By Brian Homewood
ZURICH (Reuters) - Former FIFA president Sepp Blatter and two other leading officials were involved in a "coordinated attempt" to enrich themselves through annual salary increases and World Cup bonuses, world soccer's governing body said on Friday.
FIFA said an internal investigation revealed that the three officials had received 79 million Swiss francs ($80 million) in compensation over five years.
FIFA is attempting to recover from the worst graft scandal in its history in which 42 people, including former FIFA executive committee members, and entities have been indicted in the United States. Gianni Infantino was elected as president in February and promised to lead the FIFA into calmer waters.
The ruling body said it had shared the information about salaries with the Swiss Attorney General's office and the U.S. Department of Justice and would continue to investigate.
Blatter did not wish to comment on the allegations, his spokesman said. His U.S. lawyer also declined comment.
A person close to Kattner said that "none of the information that was published is unknown to the compensation committee", adding that the payments were in line with FIFA's compensation policy and that they had been seen by KPMG which audit FIFA's finances.
Valcke could not immediately be reached for comment.
FIFA said the investigation, conducted by its lawyers Quinn Emanuel, had revealed "evidence of breaches of fiduciary duty".
The findings were preliminary and warranted further investigation, it said.
"The evidence appears to reveal a coordinated effort by three former top officials of FIFA to enrich themselves through annual salary increases, World Cup bonuses and other incentives," said Bill Burck, a partner with Quinn Emanuel.
FIFA said that before 2013 the people who signed the contracts were "in principle" also the ones who approved them.

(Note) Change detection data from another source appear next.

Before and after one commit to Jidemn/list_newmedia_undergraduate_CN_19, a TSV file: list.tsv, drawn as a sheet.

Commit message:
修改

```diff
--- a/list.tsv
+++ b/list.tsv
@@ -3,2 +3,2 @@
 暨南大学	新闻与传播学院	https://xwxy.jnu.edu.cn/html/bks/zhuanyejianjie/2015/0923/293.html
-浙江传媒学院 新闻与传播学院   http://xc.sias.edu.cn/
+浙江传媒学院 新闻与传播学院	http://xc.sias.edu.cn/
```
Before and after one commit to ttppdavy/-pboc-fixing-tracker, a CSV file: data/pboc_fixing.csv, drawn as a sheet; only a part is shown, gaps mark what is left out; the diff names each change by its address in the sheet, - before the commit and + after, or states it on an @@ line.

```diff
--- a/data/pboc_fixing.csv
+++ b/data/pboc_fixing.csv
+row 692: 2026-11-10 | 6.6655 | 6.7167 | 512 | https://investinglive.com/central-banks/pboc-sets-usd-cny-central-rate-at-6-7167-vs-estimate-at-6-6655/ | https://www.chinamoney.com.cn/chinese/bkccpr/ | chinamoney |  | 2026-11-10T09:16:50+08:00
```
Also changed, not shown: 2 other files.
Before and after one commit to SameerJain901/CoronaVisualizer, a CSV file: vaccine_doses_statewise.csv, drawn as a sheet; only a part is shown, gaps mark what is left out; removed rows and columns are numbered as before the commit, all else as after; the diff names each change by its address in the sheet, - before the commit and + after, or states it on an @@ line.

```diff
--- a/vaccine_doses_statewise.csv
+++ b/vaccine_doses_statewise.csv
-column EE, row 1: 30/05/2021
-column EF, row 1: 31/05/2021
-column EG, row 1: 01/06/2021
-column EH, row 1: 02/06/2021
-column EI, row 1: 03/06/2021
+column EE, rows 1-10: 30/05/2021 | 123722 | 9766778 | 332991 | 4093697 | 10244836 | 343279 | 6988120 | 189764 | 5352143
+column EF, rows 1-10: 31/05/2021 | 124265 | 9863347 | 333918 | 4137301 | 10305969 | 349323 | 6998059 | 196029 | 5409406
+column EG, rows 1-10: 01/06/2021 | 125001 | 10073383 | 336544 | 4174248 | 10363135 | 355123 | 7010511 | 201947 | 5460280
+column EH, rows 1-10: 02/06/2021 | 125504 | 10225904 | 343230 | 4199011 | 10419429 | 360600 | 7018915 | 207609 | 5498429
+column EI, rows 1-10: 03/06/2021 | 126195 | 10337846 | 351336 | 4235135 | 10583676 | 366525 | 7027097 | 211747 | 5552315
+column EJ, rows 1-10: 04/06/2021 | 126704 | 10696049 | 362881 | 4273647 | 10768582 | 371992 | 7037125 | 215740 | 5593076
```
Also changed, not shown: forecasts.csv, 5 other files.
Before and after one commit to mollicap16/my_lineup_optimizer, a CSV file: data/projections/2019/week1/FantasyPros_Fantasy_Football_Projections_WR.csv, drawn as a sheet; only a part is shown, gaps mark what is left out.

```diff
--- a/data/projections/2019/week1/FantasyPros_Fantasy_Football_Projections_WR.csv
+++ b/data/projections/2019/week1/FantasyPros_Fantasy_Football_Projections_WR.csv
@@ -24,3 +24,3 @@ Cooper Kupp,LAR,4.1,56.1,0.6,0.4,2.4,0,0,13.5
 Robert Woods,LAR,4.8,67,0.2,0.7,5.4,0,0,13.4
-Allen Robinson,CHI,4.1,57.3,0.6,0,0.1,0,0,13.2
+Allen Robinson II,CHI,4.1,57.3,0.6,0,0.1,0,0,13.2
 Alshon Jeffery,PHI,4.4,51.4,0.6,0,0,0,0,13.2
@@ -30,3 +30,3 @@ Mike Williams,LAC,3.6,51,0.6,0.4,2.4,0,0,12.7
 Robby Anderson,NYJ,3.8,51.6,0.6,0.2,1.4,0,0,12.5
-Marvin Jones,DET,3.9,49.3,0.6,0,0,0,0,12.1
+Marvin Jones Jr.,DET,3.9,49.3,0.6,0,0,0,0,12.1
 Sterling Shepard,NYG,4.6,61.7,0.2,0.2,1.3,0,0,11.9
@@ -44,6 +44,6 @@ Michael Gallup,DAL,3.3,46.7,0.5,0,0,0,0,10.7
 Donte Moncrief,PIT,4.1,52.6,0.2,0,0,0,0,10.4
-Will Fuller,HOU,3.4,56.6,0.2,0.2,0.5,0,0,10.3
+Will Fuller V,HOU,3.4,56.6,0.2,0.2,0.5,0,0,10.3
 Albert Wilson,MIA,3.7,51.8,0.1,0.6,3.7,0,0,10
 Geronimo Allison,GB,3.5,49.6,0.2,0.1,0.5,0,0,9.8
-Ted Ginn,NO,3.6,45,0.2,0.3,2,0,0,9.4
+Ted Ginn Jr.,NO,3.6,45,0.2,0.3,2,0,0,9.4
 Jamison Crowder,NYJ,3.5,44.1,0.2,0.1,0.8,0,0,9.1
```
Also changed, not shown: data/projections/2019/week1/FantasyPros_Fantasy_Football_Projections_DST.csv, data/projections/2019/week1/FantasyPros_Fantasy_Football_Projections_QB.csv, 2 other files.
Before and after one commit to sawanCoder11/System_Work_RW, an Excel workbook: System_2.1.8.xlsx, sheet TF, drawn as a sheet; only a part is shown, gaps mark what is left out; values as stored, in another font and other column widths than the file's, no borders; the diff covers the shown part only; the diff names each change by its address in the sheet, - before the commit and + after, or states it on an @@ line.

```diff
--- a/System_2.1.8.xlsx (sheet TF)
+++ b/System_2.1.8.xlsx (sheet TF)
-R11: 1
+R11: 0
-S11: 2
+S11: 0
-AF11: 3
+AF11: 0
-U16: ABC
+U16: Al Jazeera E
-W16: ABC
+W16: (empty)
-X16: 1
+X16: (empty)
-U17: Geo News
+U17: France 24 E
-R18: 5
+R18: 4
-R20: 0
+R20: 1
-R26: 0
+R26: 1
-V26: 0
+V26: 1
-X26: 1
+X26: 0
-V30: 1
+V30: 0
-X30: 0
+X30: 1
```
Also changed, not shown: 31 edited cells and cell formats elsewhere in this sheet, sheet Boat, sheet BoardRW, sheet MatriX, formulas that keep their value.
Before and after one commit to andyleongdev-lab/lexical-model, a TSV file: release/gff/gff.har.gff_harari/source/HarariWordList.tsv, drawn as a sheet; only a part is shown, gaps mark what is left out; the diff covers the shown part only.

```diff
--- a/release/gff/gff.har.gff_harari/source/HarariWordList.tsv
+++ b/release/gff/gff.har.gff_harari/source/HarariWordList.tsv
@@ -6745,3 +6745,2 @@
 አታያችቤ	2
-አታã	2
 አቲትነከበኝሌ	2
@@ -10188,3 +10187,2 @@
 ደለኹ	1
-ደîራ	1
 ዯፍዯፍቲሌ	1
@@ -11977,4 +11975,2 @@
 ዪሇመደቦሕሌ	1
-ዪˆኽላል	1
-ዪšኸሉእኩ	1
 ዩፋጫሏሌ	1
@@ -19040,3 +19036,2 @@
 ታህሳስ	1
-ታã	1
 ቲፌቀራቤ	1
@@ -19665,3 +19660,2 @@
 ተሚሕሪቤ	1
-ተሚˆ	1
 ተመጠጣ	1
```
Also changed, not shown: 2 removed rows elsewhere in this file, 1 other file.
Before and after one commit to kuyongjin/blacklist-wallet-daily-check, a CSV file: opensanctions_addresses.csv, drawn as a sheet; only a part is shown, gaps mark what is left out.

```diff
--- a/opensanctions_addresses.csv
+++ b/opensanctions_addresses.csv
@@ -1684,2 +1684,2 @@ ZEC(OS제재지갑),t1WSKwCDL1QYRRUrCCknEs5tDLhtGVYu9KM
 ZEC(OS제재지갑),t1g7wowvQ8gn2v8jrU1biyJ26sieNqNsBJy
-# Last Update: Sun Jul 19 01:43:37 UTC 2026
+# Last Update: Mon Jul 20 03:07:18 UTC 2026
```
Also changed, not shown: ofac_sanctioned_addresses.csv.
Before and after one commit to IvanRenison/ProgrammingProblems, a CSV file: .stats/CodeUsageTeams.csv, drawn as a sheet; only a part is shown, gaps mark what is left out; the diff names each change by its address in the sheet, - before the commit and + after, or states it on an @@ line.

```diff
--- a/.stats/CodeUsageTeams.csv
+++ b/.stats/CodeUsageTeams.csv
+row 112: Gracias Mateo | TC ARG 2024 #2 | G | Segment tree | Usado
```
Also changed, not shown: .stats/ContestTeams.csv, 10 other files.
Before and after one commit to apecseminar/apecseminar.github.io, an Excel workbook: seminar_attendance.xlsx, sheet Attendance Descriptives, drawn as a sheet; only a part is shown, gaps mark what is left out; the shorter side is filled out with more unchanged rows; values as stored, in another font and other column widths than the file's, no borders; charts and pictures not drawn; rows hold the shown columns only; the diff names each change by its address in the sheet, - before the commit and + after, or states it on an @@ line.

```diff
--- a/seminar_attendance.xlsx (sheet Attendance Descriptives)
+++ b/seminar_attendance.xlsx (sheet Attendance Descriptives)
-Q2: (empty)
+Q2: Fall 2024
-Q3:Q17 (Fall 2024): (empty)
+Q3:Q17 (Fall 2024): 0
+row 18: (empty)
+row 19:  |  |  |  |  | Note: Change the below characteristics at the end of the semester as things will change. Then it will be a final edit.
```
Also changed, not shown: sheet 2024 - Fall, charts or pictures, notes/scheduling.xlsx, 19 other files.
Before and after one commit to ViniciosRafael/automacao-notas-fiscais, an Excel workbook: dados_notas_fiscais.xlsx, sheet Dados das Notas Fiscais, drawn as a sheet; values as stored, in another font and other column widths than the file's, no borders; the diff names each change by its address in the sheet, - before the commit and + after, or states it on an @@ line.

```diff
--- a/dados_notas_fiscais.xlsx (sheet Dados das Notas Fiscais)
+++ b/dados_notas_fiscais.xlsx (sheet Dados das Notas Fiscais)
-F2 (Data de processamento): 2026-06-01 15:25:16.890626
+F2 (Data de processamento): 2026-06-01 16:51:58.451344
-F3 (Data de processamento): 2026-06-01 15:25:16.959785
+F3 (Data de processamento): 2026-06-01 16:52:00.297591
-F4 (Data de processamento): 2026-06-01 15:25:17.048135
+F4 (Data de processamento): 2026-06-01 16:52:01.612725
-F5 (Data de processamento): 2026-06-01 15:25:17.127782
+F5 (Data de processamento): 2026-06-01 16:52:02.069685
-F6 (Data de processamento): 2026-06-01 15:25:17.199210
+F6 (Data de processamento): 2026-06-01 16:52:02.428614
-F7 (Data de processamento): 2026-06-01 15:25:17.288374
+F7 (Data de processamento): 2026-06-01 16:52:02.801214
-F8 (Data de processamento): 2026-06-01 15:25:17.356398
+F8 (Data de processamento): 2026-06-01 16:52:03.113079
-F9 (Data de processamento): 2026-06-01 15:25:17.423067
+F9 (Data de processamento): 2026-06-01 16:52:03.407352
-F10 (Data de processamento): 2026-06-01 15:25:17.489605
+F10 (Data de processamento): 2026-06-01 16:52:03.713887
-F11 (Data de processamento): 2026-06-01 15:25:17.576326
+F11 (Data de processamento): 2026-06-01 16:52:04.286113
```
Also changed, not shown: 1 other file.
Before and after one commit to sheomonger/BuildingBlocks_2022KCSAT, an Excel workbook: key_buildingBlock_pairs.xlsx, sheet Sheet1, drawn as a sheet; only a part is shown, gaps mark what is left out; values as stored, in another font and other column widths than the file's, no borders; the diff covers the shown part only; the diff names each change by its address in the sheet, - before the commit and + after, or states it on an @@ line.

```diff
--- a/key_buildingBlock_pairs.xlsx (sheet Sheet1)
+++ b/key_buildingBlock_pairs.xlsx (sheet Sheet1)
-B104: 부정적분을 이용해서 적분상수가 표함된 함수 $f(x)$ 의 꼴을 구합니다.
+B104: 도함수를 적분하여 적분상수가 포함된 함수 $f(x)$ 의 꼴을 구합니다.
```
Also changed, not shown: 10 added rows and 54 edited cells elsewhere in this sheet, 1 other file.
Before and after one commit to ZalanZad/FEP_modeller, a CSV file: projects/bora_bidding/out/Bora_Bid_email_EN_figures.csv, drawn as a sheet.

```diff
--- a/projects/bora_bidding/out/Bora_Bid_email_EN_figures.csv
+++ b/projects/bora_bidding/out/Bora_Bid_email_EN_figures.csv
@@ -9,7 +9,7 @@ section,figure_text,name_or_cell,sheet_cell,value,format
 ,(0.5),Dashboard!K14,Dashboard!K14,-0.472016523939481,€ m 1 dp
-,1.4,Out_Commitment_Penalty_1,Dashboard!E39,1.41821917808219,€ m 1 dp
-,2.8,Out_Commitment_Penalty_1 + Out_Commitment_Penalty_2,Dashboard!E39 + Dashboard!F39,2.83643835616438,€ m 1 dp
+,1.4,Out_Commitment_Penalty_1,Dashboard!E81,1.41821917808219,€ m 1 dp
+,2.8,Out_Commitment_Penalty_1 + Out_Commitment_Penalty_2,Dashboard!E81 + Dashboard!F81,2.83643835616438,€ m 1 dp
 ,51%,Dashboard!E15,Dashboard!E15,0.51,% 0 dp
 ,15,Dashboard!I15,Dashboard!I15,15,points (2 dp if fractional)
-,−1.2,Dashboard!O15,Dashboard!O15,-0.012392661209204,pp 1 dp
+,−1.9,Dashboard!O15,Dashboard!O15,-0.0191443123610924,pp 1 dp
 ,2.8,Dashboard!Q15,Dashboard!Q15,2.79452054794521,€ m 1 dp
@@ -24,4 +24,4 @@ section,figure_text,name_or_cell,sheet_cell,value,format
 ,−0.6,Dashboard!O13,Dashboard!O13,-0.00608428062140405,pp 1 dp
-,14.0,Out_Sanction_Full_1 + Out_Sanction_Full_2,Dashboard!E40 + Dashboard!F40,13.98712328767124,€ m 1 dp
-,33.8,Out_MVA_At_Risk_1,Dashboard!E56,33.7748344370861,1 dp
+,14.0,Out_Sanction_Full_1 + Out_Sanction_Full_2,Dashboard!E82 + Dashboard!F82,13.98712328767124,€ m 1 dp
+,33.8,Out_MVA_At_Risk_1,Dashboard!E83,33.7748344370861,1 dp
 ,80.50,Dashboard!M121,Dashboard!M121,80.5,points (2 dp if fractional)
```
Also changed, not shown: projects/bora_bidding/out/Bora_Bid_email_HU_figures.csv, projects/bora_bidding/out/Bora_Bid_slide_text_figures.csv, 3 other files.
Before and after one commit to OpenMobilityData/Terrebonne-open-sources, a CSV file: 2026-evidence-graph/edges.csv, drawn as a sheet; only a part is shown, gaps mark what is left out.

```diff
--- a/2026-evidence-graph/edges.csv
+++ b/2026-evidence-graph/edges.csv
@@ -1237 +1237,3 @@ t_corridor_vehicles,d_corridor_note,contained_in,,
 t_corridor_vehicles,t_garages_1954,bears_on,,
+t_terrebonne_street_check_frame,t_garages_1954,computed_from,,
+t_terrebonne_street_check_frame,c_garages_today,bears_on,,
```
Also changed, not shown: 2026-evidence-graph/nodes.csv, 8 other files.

"They had the authority they needed, and they simply told payroll and HR (human resources), the department generally in charge for employment contracts at FIFA and which reported to Mr Kattner, how much should be paid out and to whom," said the report.
There were also questions over the compensation sub-committee which oversaw officials' compensation from 2013 onwards, the report said.
The report added that Valcke and Kattner, as senior staff members, also secured clauses in their contracts which guaranteed severance payments and indemnities even if they were terminated for just cause.
Blatter was banned for eight years, later reduced to six, by FIFA's ethics committee in December and Valcke has been banned for 12 years. Kattner was fired by FIFA on May 23.
The report was released around one hour after the Office of the Attorney General of Switzerland (OAG) announced that it had searched FIFA's headquarters on Thursday "with the aim of confirming existing findings and obtaining further information."
The OAG, which seized documents and electronic data, said the investigation concerned people named in previous statements and unknown suspects in the corruption probe that has engulfed FIFA over the past year.
Infantino was not under investigation, it said.
German newspaper Die Welt had reported on Thursday that Infantino was facing investigation over possible ethics breaches.
Die Welt said it had seen emails suggesting that Infantino had ordered senior FIFA officials to delete recordings of a controversial meeting of the FIFA Council, formerly the executive committee, before last month's Congress in Mexico City.
FIFA's ethics committee said no formal proceedings had been started against Infantino.
FIFA was swept into new controversy when its Congress in Mexico passed a resolution giving the FIFA Council the power to appoint or dismiss members of its independent watchdog.
This effectively gave the Council, headed by Infantino, the right to fire ethics judge Hans-Joachim Eckert, ethics investigator Cornel Borbely and the head of the audit and compliance committee, Domenico Scala.
Scala, who had overseen the FIFA reforms, resigned in protest the following day.
(Additional reporting by Oliver Hirt in Zurich and Nate Raymond in New York,; Editing by Ed Osmond)